Go through the entries below and collect each line with the string "docs" in it.

(Web page edit records)
= = = =

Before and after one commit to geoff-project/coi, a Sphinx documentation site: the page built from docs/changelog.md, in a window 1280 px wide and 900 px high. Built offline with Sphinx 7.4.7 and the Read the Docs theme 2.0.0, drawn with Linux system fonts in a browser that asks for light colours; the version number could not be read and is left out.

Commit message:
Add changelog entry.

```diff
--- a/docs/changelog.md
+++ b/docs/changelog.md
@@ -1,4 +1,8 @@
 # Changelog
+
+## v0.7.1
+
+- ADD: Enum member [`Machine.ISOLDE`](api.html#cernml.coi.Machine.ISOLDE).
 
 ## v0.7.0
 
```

= = = =

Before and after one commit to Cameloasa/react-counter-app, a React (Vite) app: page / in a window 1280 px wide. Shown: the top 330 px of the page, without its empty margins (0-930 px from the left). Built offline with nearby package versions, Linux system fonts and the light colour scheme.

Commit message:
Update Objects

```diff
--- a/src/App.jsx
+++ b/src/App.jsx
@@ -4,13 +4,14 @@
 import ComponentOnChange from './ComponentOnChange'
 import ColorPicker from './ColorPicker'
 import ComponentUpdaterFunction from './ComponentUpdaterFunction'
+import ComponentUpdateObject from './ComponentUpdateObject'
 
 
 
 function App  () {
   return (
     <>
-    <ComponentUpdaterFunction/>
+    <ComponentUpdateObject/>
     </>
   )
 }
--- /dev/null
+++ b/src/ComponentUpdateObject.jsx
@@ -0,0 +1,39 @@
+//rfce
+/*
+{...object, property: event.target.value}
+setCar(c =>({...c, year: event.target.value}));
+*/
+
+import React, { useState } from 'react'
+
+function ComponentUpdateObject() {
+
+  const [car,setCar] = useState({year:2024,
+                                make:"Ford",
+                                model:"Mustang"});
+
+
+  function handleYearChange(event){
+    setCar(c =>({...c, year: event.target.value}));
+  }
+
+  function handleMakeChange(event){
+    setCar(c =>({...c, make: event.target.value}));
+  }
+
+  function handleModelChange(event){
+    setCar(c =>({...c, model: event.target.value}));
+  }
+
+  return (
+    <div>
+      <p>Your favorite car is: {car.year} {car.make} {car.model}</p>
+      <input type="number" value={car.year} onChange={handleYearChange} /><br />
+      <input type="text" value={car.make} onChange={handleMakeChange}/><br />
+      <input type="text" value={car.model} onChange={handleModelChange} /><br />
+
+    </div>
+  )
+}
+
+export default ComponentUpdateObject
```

= = = =

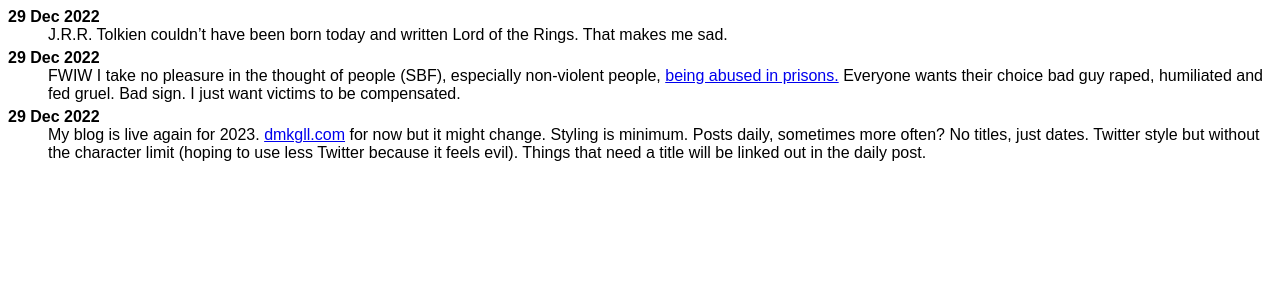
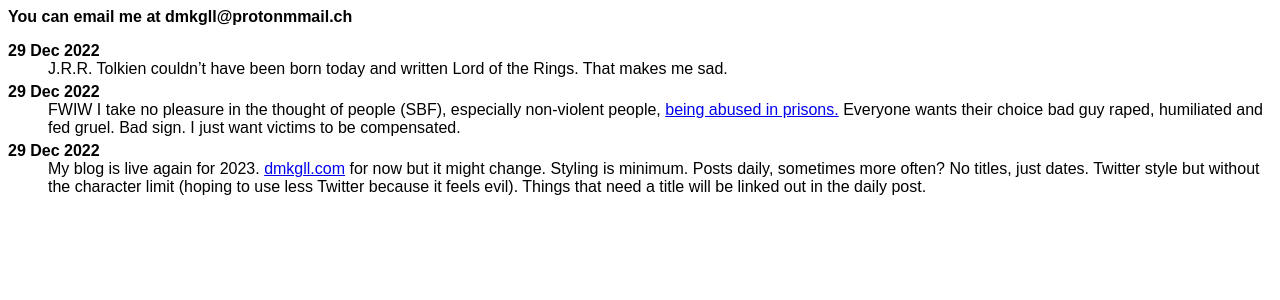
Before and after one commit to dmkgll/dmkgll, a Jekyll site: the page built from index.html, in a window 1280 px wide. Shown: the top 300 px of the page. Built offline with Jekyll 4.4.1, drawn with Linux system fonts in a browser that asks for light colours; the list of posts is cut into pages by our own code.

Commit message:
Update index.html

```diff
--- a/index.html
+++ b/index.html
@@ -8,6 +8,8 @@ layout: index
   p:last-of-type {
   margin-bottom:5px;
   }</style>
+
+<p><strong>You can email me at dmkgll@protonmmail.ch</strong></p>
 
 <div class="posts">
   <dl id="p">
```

= = = =

**Output:**
Before and after one commit to geoff-project/coi, a Sphinx documentation site: the page built from docs/changelog.md, in a window 1280 px wide and 900 px high. Built offline with Sphinx 7.4.7 and the Read the Docs theme 2.0.0, drawn with Linux system fonts in a browser that asks for light colours; the version number could not be read and is left out.
--- a/docs/changelog.md
+++ b/docs/changelog.md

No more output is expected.